It seems you will have to be the ones to carry the message of love into the world, since the generations before yours haven’t finished the job. When you do, please remember a few things. Remember the people like Dr. King and his colleagues who brought civil rights as far as they have come so far. There’s a long way to go – the world isn’t as enlightened as I though it would be at this point, but there are people out there who will march with you. Remember the women who marched for their rights and made huge strides. Last Friday feels like a setback, but there are millions of women and men out there who will march with you again. Remember the people who advocated for the care of our environment; there is still a way to go, but because of them the air is cleaner and the water clearer than it was 50 years ago – there are still people who will march for you to care for our planet.
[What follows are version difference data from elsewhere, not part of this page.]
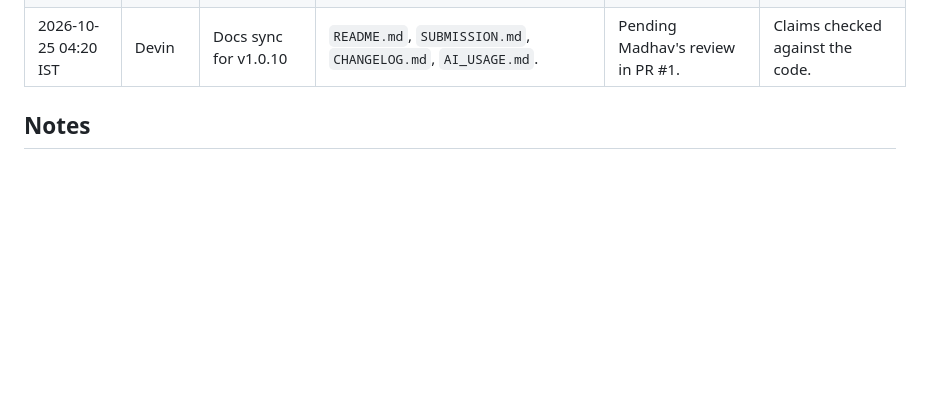
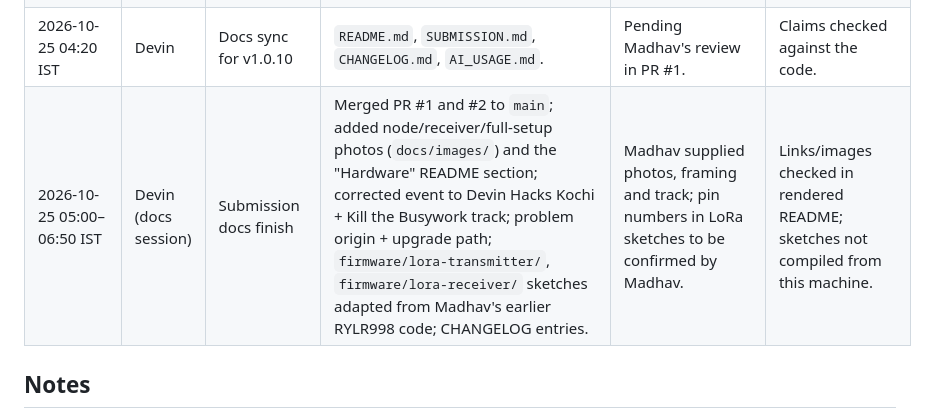
Before and after one commit to PASUMBA/Kaval, a Markdown page: AI_USAGE.md, the part around the change. Drawn GitHub-style; blank space fills up the shorter version.

Commit message:
docs: final SHA 5bded4e, AI usage row for docs session
Co-Authored-By: Devin AI <158243242+devin-ai-integration[bot]@users.noreply.github.com>

```diff
--- a/AI_USAGE.md
+++ b/AI_USAGE.md
@@ -19,6 +19,7 @@ Short, honest record of AI assistance on this project. The organizer template as
 | 2026-10-25 03:50 IST | Devin | Docs sync for v1.0.9 | `README.md`, `SUBMISSION.md`, `CHANGELOG.md`, `AI_USAGE.md` rewritten for the new features and limitations. | Pending Madhav's review in PR #1. | Claims re-checked against the code and flow JSON. |
 | 2026-10-25 03:44 – 04:16 IST | Devin | v1.0.10: branding, web fixes, report photos | Kerala emblem + leaf backdrops (`theme.dart`, `screens_auth.dart`), header layout, data-URI snapshot fix, `image_picker` photo on resident reports with web file-input fallback, officer thumbnail/enlarge. | Madhav picked the emblem/branding and tested photo reports on phone and web. | Report-with-photo round-trip verified on the web build. |
 | 2026-10-25 04:20 IST | Devin | Docs sync for v1.0.10 | `README.md`, `SUBMISSION.md`, `CHANGELOG.md`, `AI_USAGE.md`. | Pending Madhav's review in PR #1. | Claims checked against the code. |
+| 2026-10-25 05:00–06:50 IST | Devin (docs session) | Submission docs finish | Merged PR #1 and #2 to `main`; added node/receiver/full-setup photos (`docs/images/`) and the "Hardware" README section; corrected event to Devin Hacks Kochi + Kill the Busywork track; problem origin + upgrade path; `firmware/lora-transmitter/`, `firmware/lora-receiver/` sketches adapted from Madhav's earlier RYLR998 code; CHANGELOG entries. | Madhav supplied photos, framing and track; pin numbers in LoRa sketches to be confirmed by Madhav. | Links/images checked in rendered README; sketches not compiled from this machine. |
 
 ## Notes
 
```
Also changed, not shown: CHANGELOG.md (+7 -0 lines), SUBMISSION.md (+1 -1 lines).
And remember your parents who shared with you the good news of Christ. Remember that even when the world seemed bleak we tried to share the message of a loving God – one who loves all people as made in God’s own image; remember that every face you see is the face of God looking back at you; whatever you do to work for a better world, remember that God is with you.
Let me close with a brief reflection on our message from Galatians. In it Paul gives a long list of things that would exclude someone from Heaven. It seems like a litany of all the things we expect to see in our favorite TV shows. Sexual immorality, moral corruption, fighting, obsession, drunkenness, partying…the list goes on and we’ve already heard it. The thing that strikes me about this stuff isn’t that it’s a specific list of things we need to avoid to get to Heaven. It’s examples of the things that separate us from God. It’s selfishness. Every act on the list is a matter of selfish choices that put the desires of self above the needs of others. Look at Paul’s other list – love, joy, peace, kindness…
Paul is telling us what we need to do to lead. He’s giving guidelines for us to get out there into the world and take the lead for Christ again. Whenever the church has forgotten the fruits of the spirit that he outlines it has faltered. That’s when denominations waver and split and get in the news for their division and their accusations against each other. When we instead focus on the good we do Christ’s work. We pick up the cloak like Elisha did and march forward with the good news. So let’s do that – let’s pick up the cloak, take on the fruits of the spirit, and become the leaders. Let’s be the examples our children will strive toward, not the mess they have to clean up.